And I very quickly found out how right I was. Within the first week, we were immersed in texts that discussed the real world, real applications of virtual worlds and video games. In the second week, we were abreast of all the educational historical games on the web and the differences (good or bad) between them. And in the third week, we were spending class periods—and weekends—debating the pros and cons of scores of topics that we would collectively have to narrow down to one, and then commence spending a semester developing it into an interactive, educational, and fun virtual game.

Digital Giza, based out of Harvard University, is a solid example of an interesting, interactive digital history project. As you can get a glimpse of here, the project focuses on digitizing the archaeology of Giza, Egypt.

I led the topic-charge boldly and confidently: recreating the interior of Blake’s apartment and studio would surely be interesting and educational to users worldwide. Having spent a portion of last semester’s course on “Radical Romantic Critical Theorists” with Morris learning about Blake’s complex illuminated printing process, I thought there was a phenomenal opportunity to depict that process through an interactive, digital recreation of his studio in Lambeth. Users could see works like The Songs of Innocence and of Experience and The Marriage of Heaven and Hell come to fruition through a matter of clicks, rather than having to buy a plane ticket to visit them personally or procure a variety of supplies and know-how to try and recreate the process themselves. Furthermore, the Blake Archive team could contribute to, help with, and support the creation of the project—it seemed like a perfect collision between my digital humanities worlds.
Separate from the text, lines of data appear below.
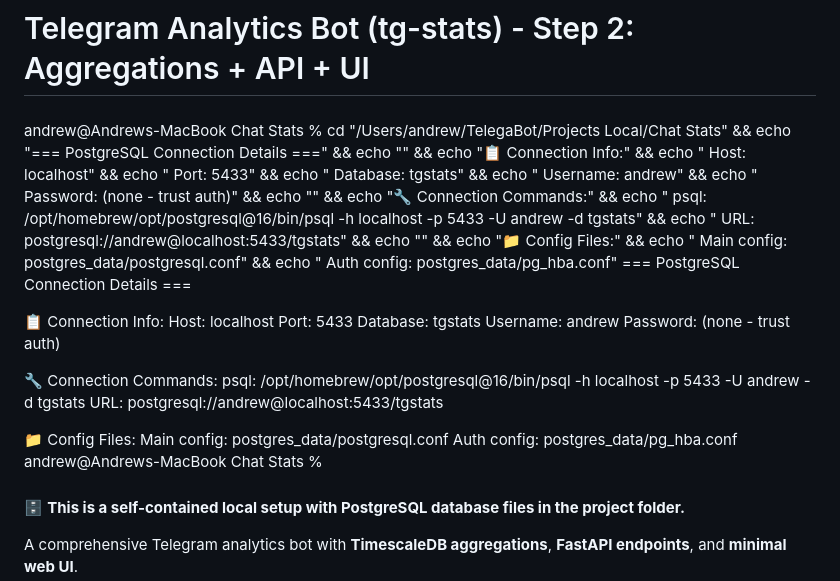
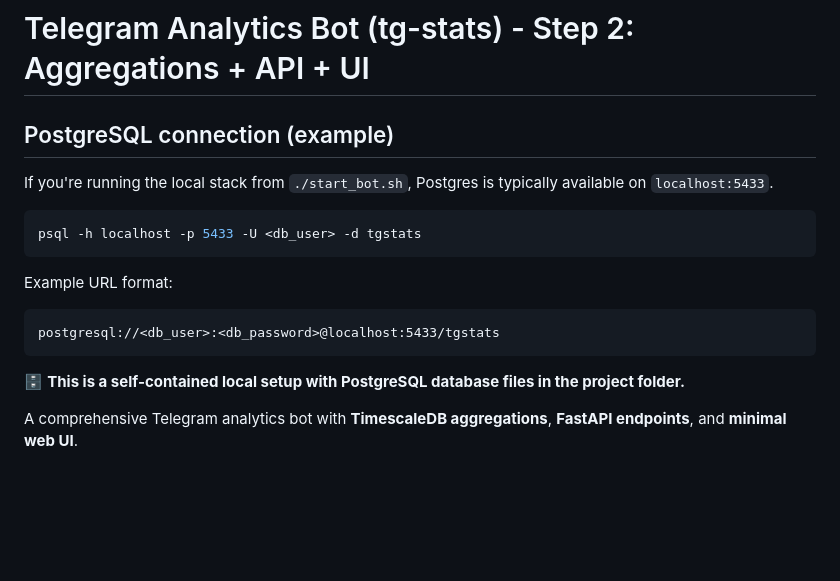
Before and after one commit to letsdoitintime/tg_stats_bot, a Markdown page: README.md, the part around the change. GitHub-like rendering; blank space fills up the shorter version.

Commit message:
Remove local machine details from README

````diff
--- a/README.md
+++ b/README.md
@@ -1,25 +1,18 @@
 # Telegram Analytics Bot (tg-stats) - Step 2: Aggregations + API + UI
 
-####
-andrew@Andrews-MacBook Chat Stats % cd "/Users/andrew/TelegaBot/Projects Local/Chat Stats" && echo "=== PostgreSQL Connection Details ===" && echo "" && echo "📋 Connection Info:" && echo "  Host: localhost" && echo "  Port: 5433" && echo "  Database: tgstats" && echo "  Username: andrew" && echo "  Password: (none - trust auth)" && echo "" && echo "🔧 Connection Commands:" && echo "  psql: /opt/homebrew/opt/postgresql@16/bin/psql -h localhost -p 5433 -U andrew -d tgstats" && echo "  URL:  postgresql://andrew@localhost:5433/tgstats" && echo "" && echo "📁 Config Files:" && echo "  Main config: postgres_data/postgresql.conf" && echo "  Auth config: postgres_data/pg_hba.conf"
-=== PostgreSQL Connection Details ===
+## PostgreSQL connection (example)
 
-📋 Connection Info:
-  Host: localhost
-  Port: 5433
-  Database: tgstats
-  Username: andrew
-  Password: (none - trust auth)
+If you're running the local stack from `./start_bot.sh`, Postgres is typically available on `localhost:5433`.
 
-🔧 Connection Commands:
-  psql: /opt/homebrew/opt/postgresql@16/bin/psql -h localhost -p 5433 -U andrew -d tgstats
-  URL:  postgresql://andrew@localhost:5433/tgstats
+```bash
+psql -h localhost -p 5433 -U <db_user> -d tgstats
+```
 
-📁 Config Files:
-  Main config: postgres_data/postgresql.conf
-  Auth config: postgres_data/pg_hba.conf
-andrew@Andrews-MacBook Chat Stats %
-####
+Example URL format:
+
+```text
+postgresql://<db_user>:<db_password>@localhost:5433/tgstats
+```
 
 🗄️ **This is a self-contained local setup with PostgreSQL database files in the project folder.**
 
````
My classmates, however, were not so enchanted by what promised to be a significantly intricate and complex project, and Blake quickly, dishearteningly, fell to the wayside.

We explored a number of other topics afterwards: Fort Niagara, Kodak, Downtown Rochester, ancient Greece, the Erie Canal, the Rush Rhees Library, and each was turned down—some were too local, some too niche, and others just seemed to lack wide appeal. Then, after discussing how covering the Rush Rhees Library could potentially lead us to explore its mysterious underground bomb shelter (which later, it turned out, is apocryphal), our professor, Dr. Michael Jarvis, interjected: “What about Bermuda?” To which we all internally responded, “What about Bermuda?” And then, after much exploration of the country’s serendipitous founding through the fantastic story of the Sea Venture and its crew, we confidently echoed our professor: “What about Bermuda!”
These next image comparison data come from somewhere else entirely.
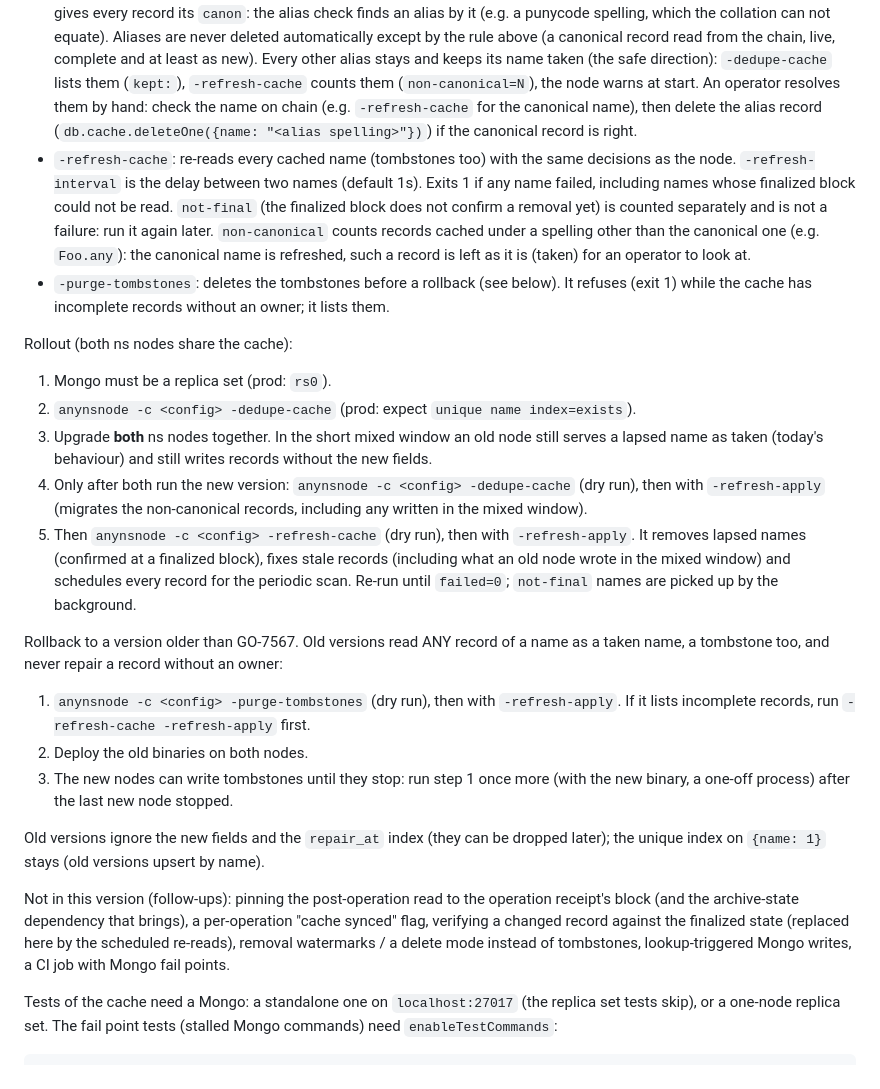
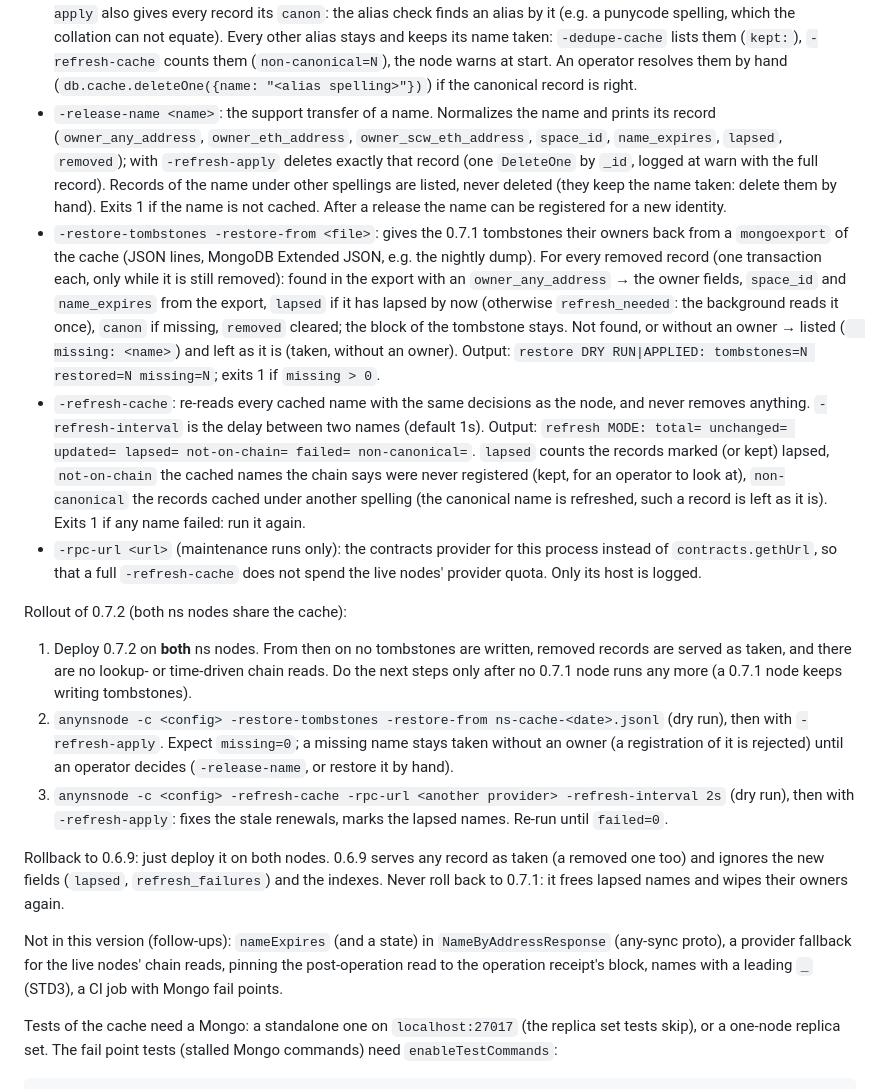
Before and after one commit to anyproto/any-ns-node, a Markdown page: README.md, the part around one of its changes. Drawn GitHub-style.

```diff
--- a/README.md
+++ b/README.md
@@ -124,51 +151,52 @@ Maintenance (one-off runs of the node binary; all are dry runs unless `-refresh-
   `-dedupe-cache -refresh-apply` also gives every record its `canon`: the alias check finds an
   alias by it (e.g. a punycode spelling, which the collation can not equate).
-  Aliases are never deleted automatically except by the rule above (a canonical record read from
-  the chain, live, complete and at least as new). Every other alias stays and keeps its name
-  taken (the safe direction): `-dedupe-cache` lists them (`kept:`), `-refresh-cache` counts
-  them (`non-canonical=N`), the node warns at start. An operator resolves them by hand: check the
-  name on chain (e.g. `-refresh-cache` for the canonical name), then delete the alias record
-  (`db.cache.deleteOne({name: "<alias spelling>"})`) if the canonical record is right.
-- `-refresh-cache`: re-reads every cached name (tombstones too) with the same decisions as the node.
-  `-refresh-interval` is the delay between two names (default 1s). Exits 1 if any name failed,
-  including names whose finalized block could not be read. `not-final` (the finalized block does not
-  confirm a removal yet) is counted separately and is not a failure: run it again later.
-  `non-canonical` counts records cached under a spelling other than the canonical one (e.g.
-  `Foo.any`): the canonical name is refreshed, such a record is left as it is (taken) for an
-  operator to look at.
-- `-purge-tombstones`: deletes the tombstones before a rollback (see below). It refuses (exit 1) while
-  the cache has incomplete records without an owner; it lists them.
+  Every other alias stays and keeps its name taken: `-dedupe-cache` lists them (`kept:`),
+  `-refresh-cache` counts them (`non-canonical=N`), the node warns at start. An operator resolves
+  them by hand (`db.cache.deleteOne({name: "<alias spelling>"})`) if the canonical record is right.
+- `-release-name <name>`: the support transfer of a name. Normalizes the name and prints its record
+  (`owner_any_address`, `owner_eth_address`, `owner_scw_eth_address`, `space_id`, `name_expires`,
+  `lapsed`, `removed`); with `-refresh-apply` deletes exactly that record (one `DeleteOne` by `_id`,
+  logged at warn with the full record). Records of the name under other spellings are listed, never
+  deleted (they keep the name taken: delete them by hand). Exits 1 if the name is not cached. After
+  a release the name can be registered for a new identity.
+- `-restore-tombstones -restore-from <file>`: gives the 0.7.1 tombstones their owners back from a
+  `mongoexport` of the cache (JSON lines, MongoDB Extended JSON, e.g. the nightly dump). For every
+  removed record (one transaction each, only while it is still removed): found in the export with
+  an `owner_any_address` → the owner fields, `space_id` and `name_expires` from the export, `lapsed`
+  if it has lapsed by now (otherwise `refresh_needed`: the background reads it once), `canon` if
+  missing, `removed` cleared; the block of the tombstone stays. Not found, or without an owner →
+  listed (`  missing: <name>`) and left as it is (taken, without an owner). Output:
+  `restore DRY RUN|APPLIED: tombstones=N restored=N missing=N`; exits 1 if `missing > 0`.
+- `-refresh-cache`: re-reads every cached name with the same decisions as the node, and never
+  removes anything. `-refresh-interval` is the delay between two names (default 1s). Output:
+  `refresh MODE: total= unchanged= updated= lapsed= not-on-chain= failed= non-canonical=`.
+  `lapsed` counts the records marked (or kept) lapsed, `not-on-chain` the cached names the chain
+  says were never registered (kept, for an operator to look at), `non-canonical` the records cached
+  under another spelling (the canonical name is refreshed, such a record is left as it is). Exits 1
+  if any name failed: run it again.
+- `-rpc-url <url>` (maintenance runs only): the contracts provider for this process instead of
+  `contracts.gethUrl`, so that a full `-refresh-cache` does not spend the live nodes' provider quota.
+  Only its host is logged.
 
-Rollout (both ns nodes share the cache):
+Rollout of 0.7.2 (both ns nodes share the cache):
 
-1. Mongo must be a replica set (prod: `rs0`).
-2. `anynsnode -c <config> -dedupe-cache` (prod: expect `unique name index=exists`).
-3. Upgrade **both** ns nodes together. In the short mixed window an old node still serves a lapsed
-   name as taken (today's behaviour) and still writes records without the new fields.
-4. Only after both run the new version: `anynsnode -c <config> -dedupe-cache` (dry run), then with
-   `-refresh-apply` (migrates the non-canonical records, including any written in the mixed window).
-5. Then `anynsnode -c <config> -refresh-cache` (dry run), then with
-   `-refresh-apply`. It removes lapsed names (confirmed at a finalized block), fixes stale records
-   (including what an old node wrote in the mixed window) and schedules every record for the
-   periodic scan. Re-run until `failed=0`; `not-final` names are picked up by the background.
+1. Deploy 0.7.2 on **both** ns nodes. From then on no tombstones are written, removed records are
+   served as taken, and there are no lookup- or time-driven chain reads. Do the next steps only after
+   no 0.7.1 node runs any more (a 0.7.1 node keeps writing tombstones).
+2. `anynsnode -c <config> -restore-tombstones -restore-from ns-cache-<date>.jsonl` (dry run), then
+   with `-refresh-apply`. Expect `missing=0`; a missing name stays taken without an owner (a
+   registration of it is rejected) until an operator decides (`-release-name`, or restore it by hand).
+3. `anynsnode -c <config> -refresh-cache -rpc-url <another provider> -refresh-interval 2s` (dry
+   run), then with `-refresh-apply`: fixes the stale renewals, marks the lapsed names. Re-run until
+   `failed=0`.
 
-Rollback to a version older than GO-7567. Old versions read ANY record of a name as a taken name, a
-tombstone too, and never repair a record without an owner:
+Rollback to 0.6.9: just deploy it on both nodes. 0.6.9 serves any record as taken (a removed one too)
+and ignores the new fields (`lapsed`, `refresh_failures`) and the indexes. Never roll back to 0.7.1:
+it frees lapsed names and wipes their owners again.
 
-1. `anynsnode -c <config> -purge-tombstones` (dry run), then with `-refresh-apply`. If it lists
-   incomplete records, run `-refresh-cache -refresh-apply` first.
-2. Deploy the old binaries on both nodes.
-3. The new nodes can write tombstones until they stop: run step 1 once more (with the new binary, a
-   one-off process) after the last new node stopped.
-
-Old versions ignore the new fields and the `repair_at` index (they can be dropped later); the unique
-index on `{name: 1}` stays (old versions upsert by name).
-
-Not in this version (follow-ups): pinning the post-operation read to the operation receipt's block
-(and the archive-state dependency that brings), a per-operation "cache synced" flag, verifying a
-changed record against the finalized state (replaced here by the scheduled re-reads), removal
-watermarks / a delete mode instead of tombstones, lookup-triggered Mongo writes, a CI job with
-Mongo fail points.
+Not in this version (follow-ups): `nameExpires` (and a state) in `NameByAddressResponse` (any-sync
+proto), a provider fallback for the live nodes' chain reads, pinning the post-operation read to the
+operation receipt's block, names with a leading `_` (STD3), a CI job with Mongo fail points.
 
 Tests of the cache need a Mongo: a standalone one on `localhost:27017` (the replica set tests skip),
 or a one-node replica set. The fail point tests (stalled Mongo commands) need `enableTestCommands`:
```
Also changed, not shown: other parts of README.md (+63 -36 lines), doc/names-reserved-0.7.2.md (added, +209 -0 lines).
And just now—five, six, seven weeks into the semester (I refrain from counting as it reminds me of the looming seminar paper due dates)—we have some semblance of a digital historical project: a text-based survival game that has users select from different historical and ahistorical options to determine if the Sea Venture and its company would’ve survived a level-5 hurricane, a crash-landing on a distant island, and a return to the dying, flesh-fed Jamestown Colony under their command.

Pictured here is a rough mock-up of what we expect the title screen of Sea Ventures: A Digital History Survival Game to look like. This was made entirely by our programming team using PhotoShop and Unity.

And though it isn’t Kodak, or the apocryphal Rush Rhees bomb shelter, or anything close to the intricate and eccentric artistry of William Blake (in other words: not at all anything I’m usually interested in), I’ve found that it’s phenomenally intriguing nonetheless. When we’re working, we’re learning fantastic things: the story of a ship that saved the colonization of America, the intricate—and sometimes mutinous—histories of the passengers on board, and, more pragmatically, how to write about these things with an eye towards the public, how to make them interesting yet educational, how to code them into gameplay, how to represent and misrepresent history…! In other words, when we’re working, we’re learning no longer just for ourselves, but for the sake of enthusiastically sharing that knowledge with others.

Through all of this—the topic debating, the platform determining, the gameplay discussing, the project managing, the script writing, the frustrated messaging, the researching upon researching, and the designing—I’ve quickly learned that a lot goes into creating digital projects. And through the Blake Archive (and its weekly meetings, and office hours, and script [hand and code] decoding, and proofing sessions, and topic lessons, and cross-country communications) I’ve learned that a lot goes into maintaining digital projects.

And still, as I send another message to my Digital History group; and still, as I update yet another document about the crew of the Sea Venture; and still, as I head to my office hours to become a part of Blake’s French Revolution once more; and still, as I write a blog post amidst piles of assigned readings—I find that there is nothing more rewarding than getting digital, getting historical, and sharing the products of those efforts with the world.